After looking at the results and comments from the last poll, I'm not sure that people really understood the choices. The Linux choice was inspired by comments made by Microsoft employees and others, where Linux was being compared to communism on the basis of it being free and it promotes sharing of code. The second choice was centered about the idea that packaged software is generally not given to people to use, but licensed for use. In this case, people are not given any private property; it is instead owned by one collective body, in this case, the software developer.

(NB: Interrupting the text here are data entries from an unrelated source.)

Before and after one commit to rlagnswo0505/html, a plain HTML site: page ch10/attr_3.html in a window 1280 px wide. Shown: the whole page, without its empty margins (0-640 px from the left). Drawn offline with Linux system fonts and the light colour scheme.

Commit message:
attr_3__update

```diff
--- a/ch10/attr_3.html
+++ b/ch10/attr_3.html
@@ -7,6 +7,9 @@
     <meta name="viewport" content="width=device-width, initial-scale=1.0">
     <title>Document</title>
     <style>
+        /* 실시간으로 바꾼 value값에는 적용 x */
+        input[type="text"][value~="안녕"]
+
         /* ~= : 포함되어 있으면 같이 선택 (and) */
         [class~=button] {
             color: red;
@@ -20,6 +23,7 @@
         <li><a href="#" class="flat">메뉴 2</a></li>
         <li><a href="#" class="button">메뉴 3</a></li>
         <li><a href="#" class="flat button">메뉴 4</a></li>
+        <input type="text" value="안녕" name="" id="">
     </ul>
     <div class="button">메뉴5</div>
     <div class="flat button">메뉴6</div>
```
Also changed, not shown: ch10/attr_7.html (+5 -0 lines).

Both comparisons are actually stretching definitions quite a bit. By carefully selecting parts of the free/open source model, or parts of the commercial software model, we can suggest that either is communism. In fact, everything is communism if you really wanted to find a similarity. One could just as easily say that they worked under communism since, at work, one doesn't own anything (their desk, their pens, their other tools,...) and everyone works for the common good of the company.

The point is that free/open source isn't communism. It's a licensing model for distributed software.

By the way when I read Steve Ballmer's line "Linux sort of springs organically from the earth," I wondered if that means that Windows doesn't and is therefore unnatural. See, I can easily stretch things to fit my own agenda.